Skip to content

The wonder of Greece; a student's perspective

As the plane took off for the last time and after being awake for 35 hours, we were on the last leg of our journey. We were going home. It was one roller coaster of a trip as we visited many places and saw many important and iconic pieces of history.
Saying goodbye on our last night in Greece to our tour guide, Yiannis. Pictured (from left) Michael Procyshen, Dina Lazurko, Kostas Karachalios, Yiannis, and Kosta Stamatinos.

As the plane took off for the last time and after being awake for 35 hours, we were on the last leg of our journey. We were going home. It was one roller coaster of a trip as we visited many places and saw many important and iconic pieces of history.

On March 30th, I had the opportunity to embark on a trip to Greece with my school, the Yorkton Regional High School. The 31 students and five chaperones were immersed in a new culture, rich with ancient ruins, beautiful island scenery, exotic food, and many other exciting experiences.

First stop-Athens, Greece. The city was a wild place with tonnes of people who were always moving. We stayed overnight and then went on a bus tour which stopped at historical places, such as the Epidaurus Theatre, Mycenae, and the Temple of Apollo. The ancient Epidaurus Theatre was breathtaking-it is an almost acoustically perfect theatre that remains in excellent condition since being built in the 4th Century B.C. It can seat 14,000 spectators. It was astonishing to see for ourselves just how immaculate the acoustics were.

Some of the students would talk in a normal speaking voice at the center of the theatre and we could hear them perfectly in the top row. It was a highlight of the trip.

After our short time in and around Athens we boarded a ship for a three-day cruise of some of the Greek islands. We made stops on the islands of Mykonos, Patmos, Santorini, and Crete. Each of the islands had their own flavor. Mykonos was smaller and more of a tourist influenced shopping island, while Patmos was a more sacred, religious place. The island of Santorini was built up a steep hill and the view from the top was incredible. Crete was mainly a port island with boats and fishermen everywhere. The islands were a very different experience altogether from what we had seen in Athens.

Athens was a huge and busy metropolis, while the islands were quaint and welcoming.
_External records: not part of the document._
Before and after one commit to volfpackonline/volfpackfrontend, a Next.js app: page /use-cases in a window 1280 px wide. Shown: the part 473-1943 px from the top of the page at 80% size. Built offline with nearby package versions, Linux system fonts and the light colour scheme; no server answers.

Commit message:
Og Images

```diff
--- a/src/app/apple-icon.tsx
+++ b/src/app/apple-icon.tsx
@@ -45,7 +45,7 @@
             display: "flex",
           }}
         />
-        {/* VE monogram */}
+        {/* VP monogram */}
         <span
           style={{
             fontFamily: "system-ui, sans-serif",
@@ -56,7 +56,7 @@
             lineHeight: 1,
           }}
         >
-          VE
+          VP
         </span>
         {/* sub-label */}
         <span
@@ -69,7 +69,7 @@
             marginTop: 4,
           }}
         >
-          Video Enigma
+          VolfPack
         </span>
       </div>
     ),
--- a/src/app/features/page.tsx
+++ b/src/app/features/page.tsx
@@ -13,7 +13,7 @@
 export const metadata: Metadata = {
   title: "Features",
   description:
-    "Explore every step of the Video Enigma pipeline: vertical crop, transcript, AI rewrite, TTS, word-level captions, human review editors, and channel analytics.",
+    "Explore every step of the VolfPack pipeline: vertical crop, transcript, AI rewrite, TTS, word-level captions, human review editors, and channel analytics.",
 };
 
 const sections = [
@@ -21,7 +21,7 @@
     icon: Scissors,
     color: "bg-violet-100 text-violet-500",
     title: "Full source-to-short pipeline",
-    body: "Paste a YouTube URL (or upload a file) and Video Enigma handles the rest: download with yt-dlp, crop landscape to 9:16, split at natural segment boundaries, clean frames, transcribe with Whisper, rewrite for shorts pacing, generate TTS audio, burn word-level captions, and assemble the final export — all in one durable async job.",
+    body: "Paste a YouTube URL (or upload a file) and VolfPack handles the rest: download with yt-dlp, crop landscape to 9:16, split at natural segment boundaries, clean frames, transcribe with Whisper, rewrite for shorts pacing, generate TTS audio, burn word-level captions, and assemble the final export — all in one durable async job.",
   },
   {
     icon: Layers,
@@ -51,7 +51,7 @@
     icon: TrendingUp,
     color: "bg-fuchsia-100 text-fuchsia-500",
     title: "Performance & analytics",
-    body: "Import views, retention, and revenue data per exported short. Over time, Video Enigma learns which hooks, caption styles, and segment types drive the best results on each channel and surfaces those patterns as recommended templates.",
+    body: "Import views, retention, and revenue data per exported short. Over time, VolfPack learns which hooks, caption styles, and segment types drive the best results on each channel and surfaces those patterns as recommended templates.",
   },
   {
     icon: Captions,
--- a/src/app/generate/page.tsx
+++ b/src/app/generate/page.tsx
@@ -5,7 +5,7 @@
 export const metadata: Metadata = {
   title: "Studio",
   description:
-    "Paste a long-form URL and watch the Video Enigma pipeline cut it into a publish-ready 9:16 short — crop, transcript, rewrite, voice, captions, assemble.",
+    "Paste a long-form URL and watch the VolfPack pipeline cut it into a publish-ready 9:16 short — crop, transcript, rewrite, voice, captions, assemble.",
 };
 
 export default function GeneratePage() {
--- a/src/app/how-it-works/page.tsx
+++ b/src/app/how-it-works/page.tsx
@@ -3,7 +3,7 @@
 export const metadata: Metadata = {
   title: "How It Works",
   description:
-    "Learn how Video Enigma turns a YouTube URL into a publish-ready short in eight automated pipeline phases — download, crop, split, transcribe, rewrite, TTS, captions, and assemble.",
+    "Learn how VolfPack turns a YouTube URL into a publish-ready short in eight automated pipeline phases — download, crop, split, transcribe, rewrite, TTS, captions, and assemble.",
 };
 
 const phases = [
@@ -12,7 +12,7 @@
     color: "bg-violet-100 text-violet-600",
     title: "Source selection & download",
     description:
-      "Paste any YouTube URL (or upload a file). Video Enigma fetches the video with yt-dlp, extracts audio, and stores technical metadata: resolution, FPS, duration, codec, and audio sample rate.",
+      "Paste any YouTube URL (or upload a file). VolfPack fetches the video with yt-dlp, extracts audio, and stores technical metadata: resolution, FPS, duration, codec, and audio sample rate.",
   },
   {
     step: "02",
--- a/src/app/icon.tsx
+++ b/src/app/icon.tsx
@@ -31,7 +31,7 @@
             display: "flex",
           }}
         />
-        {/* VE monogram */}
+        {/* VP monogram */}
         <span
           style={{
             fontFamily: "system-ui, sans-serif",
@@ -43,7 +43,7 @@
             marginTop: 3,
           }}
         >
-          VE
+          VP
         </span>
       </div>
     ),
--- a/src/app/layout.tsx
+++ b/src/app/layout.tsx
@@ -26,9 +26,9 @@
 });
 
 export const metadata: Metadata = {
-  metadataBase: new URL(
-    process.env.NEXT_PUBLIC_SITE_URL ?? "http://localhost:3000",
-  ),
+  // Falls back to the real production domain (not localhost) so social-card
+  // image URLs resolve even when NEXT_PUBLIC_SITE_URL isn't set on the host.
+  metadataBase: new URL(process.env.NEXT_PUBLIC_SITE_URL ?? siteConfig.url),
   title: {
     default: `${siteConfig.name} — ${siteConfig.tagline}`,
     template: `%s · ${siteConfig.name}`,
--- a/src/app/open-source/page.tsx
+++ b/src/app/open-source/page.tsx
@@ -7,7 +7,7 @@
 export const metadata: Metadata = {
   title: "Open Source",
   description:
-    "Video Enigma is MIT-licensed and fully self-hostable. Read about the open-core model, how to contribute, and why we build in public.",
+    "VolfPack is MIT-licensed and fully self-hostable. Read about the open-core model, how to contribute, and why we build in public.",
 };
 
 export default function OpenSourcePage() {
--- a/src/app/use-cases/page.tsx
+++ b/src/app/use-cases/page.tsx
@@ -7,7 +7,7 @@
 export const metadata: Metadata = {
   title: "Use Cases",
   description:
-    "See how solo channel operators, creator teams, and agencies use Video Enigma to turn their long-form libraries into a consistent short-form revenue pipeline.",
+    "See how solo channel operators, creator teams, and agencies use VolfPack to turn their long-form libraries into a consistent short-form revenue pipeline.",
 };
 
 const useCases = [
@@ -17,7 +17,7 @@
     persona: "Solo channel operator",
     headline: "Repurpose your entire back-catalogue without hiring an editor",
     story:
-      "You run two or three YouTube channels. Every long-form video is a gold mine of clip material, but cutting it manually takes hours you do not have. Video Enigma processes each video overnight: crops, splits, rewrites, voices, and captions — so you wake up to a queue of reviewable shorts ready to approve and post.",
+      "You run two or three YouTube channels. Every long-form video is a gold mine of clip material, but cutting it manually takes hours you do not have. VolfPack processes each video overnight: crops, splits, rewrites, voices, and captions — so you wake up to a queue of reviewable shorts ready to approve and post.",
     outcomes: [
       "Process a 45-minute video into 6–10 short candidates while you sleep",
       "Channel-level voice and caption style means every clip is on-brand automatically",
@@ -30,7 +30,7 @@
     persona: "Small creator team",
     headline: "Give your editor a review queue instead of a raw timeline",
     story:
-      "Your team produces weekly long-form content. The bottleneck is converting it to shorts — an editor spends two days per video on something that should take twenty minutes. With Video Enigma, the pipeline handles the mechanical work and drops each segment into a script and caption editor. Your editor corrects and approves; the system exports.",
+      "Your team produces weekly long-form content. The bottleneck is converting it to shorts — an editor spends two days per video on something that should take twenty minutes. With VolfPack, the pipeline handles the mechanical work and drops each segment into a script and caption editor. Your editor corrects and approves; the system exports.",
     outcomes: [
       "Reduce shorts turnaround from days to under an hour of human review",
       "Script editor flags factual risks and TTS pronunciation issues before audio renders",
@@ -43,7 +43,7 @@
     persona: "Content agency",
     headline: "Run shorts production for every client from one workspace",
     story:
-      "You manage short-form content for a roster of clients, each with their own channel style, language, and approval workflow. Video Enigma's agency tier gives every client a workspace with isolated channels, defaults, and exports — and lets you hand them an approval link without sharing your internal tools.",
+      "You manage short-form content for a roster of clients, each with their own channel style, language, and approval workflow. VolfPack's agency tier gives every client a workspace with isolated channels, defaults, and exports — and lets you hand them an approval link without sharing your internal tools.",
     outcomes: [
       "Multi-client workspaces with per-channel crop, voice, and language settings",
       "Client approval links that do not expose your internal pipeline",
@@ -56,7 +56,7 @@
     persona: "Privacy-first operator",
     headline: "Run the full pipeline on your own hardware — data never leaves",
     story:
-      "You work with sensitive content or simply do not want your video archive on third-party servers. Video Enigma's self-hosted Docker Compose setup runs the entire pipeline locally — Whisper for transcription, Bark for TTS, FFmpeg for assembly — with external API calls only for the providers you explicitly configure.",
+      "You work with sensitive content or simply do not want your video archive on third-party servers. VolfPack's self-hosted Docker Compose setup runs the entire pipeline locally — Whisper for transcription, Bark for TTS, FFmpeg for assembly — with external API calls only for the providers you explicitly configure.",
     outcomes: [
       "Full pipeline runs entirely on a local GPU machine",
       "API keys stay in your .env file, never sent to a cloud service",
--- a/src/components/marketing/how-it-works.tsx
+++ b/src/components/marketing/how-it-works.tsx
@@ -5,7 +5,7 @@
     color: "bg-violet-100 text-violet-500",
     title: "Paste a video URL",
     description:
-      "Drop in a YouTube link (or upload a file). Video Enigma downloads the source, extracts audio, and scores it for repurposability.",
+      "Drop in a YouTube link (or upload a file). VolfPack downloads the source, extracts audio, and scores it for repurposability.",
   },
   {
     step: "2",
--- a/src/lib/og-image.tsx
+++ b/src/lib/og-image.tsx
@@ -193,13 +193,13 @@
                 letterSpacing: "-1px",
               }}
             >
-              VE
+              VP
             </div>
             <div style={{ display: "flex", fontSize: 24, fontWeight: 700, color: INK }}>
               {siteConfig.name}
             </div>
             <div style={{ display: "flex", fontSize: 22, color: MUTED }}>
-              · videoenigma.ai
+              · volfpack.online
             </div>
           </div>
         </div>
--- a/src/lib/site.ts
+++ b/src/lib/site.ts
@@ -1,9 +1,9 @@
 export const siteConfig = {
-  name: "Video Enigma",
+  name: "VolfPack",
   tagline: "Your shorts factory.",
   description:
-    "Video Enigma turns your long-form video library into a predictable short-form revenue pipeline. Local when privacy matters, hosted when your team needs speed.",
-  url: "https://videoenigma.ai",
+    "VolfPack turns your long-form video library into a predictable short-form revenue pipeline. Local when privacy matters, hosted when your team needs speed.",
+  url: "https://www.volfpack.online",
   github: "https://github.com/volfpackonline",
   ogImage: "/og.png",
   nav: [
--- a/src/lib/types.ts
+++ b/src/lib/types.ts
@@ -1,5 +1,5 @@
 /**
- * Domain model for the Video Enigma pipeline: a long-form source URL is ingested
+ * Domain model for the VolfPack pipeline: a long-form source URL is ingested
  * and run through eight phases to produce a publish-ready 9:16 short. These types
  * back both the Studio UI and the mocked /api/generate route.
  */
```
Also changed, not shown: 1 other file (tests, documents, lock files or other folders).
On the islands, the winding cobblestone pathways between shops made it easy to get lost, but we had time to explore which made it all the more exciting.

When the cruise stopped in Kusadasi, Turkey, we boarded a bus that took us to Ephesus, the well-preserved and most extensive remains of a classical Roman city and one of the seven ancient wonders of the world. We also saw the house of the Virgin Mary.

After a few more stops, we went to Delphi to see the site of the ancient Oracle of Delphi. The Oracle was situated near the foot of Mount Parnassos with a towering cliff on one side and a deep ravine on the other. We ventured our way up the path and enjoyed the wonderful weather and the view. We heard stories about how people would travel hundreds of miles just to see the Oracle and be graced with wisdom.

It was a neat experience to see how people travel in Greece compared to how we travel in Canada. Ferry boats, donkey rides and mopeds are very common ways of travelling. In the cities, people drive very fast and the roads are extremely narrow. It was amazing to see our bus driver manoeuvre through the busy streets.

After getting back to Athens from our cruise excursion we took a two-hour ferry ride to the island of Aegina. Personally, it was my favorite place on the trip. We were there for two days and the pace really seemed to change once we arrived.

We got to the hotel and had some much needed down time. Our hotel overlooked the beautiful Aegean Sea, and most students took the opportunity to swim in the ocean. A lot of them said it was one of their favorite parts of the trip. Jessica Pawliw, a grade 12 student, said, "Swimming in the sea was a real treat. So much fun." Even just relaxing in our rooms was enjoyable. We all agreed that the view from our room balconies was incredible and the island was extremely beautiful. It was quiet, laid-back and a great time to enjoy the weather.

After our time in Aegina we had one more sight-seeing day in Athens. During this last day we visited the Acropolis, the Parthenon, and a couple other popular tourist destinations. From the Acropolis there was an amazing look at the city of Athens, with buildings as far as the eye could see. The view from the top was unreal. The word "acropolis" actually means the highest point of a city.

Later that evening we went to a hall filled with people, food, and song. A traditional Greek band and dancers graced the stage and it was a great way to spend our last night in Greece.

We met some interesting people during our time there, such as the very talkative and animated Yiannis and the factual and descriptive Athena. Yiannis went beyond our expectations as a tour guide and gave us a snapshot of his life in Greece. Athena shared facts and told us about a lot of Greek mythology relating to the ruins, statues and other places we saw.

The experience changed a lot of our perspectives on the world and other cultures. It opened my eyes to see how different people live and the food, language, traditions, and religions they practice and celebrate. The trip was a great experience for all of us, with each student learning and growing in their own way because of it.